[Stored items]
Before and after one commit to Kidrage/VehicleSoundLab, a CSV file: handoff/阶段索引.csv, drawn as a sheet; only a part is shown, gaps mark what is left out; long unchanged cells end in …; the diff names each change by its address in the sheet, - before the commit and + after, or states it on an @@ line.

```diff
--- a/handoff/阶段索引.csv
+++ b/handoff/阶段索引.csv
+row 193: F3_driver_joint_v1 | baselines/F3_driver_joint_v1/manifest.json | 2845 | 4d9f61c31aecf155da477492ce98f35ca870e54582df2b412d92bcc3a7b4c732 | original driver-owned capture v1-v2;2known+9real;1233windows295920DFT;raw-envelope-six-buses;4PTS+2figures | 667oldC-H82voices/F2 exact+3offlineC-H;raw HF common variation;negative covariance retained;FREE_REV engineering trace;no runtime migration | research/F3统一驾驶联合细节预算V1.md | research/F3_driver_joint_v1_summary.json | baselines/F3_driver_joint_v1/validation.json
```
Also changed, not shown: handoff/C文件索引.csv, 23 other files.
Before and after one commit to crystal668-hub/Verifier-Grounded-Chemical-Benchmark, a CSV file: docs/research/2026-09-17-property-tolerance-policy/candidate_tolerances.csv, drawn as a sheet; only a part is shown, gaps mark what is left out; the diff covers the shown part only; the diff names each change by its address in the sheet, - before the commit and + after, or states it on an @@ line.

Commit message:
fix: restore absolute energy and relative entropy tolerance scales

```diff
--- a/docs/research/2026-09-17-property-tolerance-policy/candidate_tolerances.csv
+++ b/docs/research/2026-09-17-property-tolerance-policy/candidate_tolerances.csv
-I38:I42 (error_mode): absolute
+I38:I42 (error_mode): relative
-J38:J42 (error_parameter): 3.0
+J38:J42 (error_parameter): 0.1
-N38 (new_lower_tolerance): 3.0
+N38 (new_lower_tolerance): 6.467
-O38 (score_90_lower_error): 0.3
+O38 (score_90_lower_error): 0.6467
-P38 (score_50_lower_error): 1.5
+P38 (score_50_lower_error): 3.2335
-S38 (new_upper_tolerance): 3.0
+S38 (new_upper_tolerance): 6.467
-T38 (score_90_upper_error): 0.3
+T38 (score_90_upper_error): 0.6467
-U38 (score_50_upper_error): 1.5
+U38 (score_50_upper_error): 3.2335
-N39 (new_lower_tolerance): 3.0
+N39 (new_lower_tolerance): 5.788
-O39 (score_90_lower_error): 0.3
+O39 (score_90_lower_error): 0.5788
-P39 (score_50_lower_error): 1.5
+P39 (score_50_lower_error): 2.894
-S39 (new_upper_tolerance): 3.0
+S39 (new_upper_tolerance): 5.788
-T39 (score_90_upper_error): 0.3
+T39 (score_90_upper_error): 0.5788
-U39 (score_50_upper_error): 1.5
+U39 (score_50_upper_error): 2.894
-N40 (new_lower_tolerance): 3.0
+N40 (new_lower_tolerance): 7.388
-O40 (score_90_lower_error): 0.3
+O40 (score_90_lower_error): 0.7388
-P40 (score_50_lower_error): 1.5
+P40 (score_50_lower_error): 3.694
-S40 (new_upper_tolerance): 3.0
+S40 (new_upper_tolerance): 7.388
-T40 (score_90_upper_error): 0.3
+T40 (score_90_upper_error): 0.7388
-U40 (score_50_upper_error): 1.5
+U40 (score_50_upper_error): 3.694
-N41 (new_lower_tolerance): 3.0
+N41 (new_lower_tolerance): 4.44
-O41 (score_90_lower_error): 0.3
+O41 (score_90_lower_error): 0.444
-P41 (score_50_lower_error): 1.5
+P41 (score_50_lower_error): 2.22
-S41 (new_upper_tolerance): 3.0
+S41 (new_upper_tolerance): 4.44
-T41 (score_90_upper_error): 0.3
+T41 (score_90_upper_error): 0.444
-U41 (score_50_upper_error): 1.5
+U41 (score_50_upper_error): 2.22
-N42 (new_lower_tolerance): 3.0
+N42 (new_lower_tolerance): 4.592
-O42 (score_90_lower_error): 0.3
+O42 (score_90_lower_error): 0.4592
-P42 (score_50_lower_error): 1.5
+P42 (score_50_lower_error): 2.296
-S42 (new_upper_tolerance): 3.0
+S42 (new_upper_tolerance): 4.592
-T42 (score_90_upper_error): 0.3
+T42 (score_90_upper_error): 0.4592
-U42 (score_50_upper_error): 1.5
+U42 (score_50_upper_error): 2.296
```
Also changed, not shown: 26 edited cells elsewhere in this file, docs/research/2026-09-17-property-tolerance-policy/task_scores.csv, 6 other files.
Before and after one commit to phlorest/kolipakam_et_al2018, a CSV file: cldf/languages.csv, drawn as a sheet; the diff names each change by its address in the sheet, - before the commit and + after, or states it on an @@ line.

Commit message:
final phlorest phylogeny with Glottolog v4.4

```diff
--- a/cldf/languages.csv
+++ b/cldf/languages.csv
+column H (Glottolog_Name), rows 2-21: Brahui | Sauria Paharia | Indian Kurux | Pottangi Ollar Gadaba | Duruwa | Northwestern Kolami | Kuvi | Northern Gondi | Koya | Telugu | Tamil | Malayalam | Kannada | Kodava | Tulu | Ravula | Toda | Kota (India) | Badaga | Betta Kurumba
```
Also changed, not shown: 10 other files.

WORK ITEM
Report every line of the records that contains the word "property".

EXERCISE SOLUTION
Before and after one commit to crystal668-hub/Verifier-Grounded-Chemical-Benchmark, a CSV file: docs/research/2026-09-17-property-tolerance-policy/candidate_tolerances.csv, drawn as a sheet; only a part is shown, gaps mark what is left out; the diff covers the shown part only; the diff names each change by its address in the sheet, - before the commit and + after, or states it on an @@ line.
--- a/docs/research/2026-09-17-property-tolerance-policy/candidate_tolerances.csv
+++ b/docs/research/2026-09-17-property-tolerance-policy/candidate_tolerances.csv
Also changed, not shown: 26 edited cells elsewhere in this file, docs/research/2026-09-17-property-tolerance-policy/task_scores.csv, 6 other files.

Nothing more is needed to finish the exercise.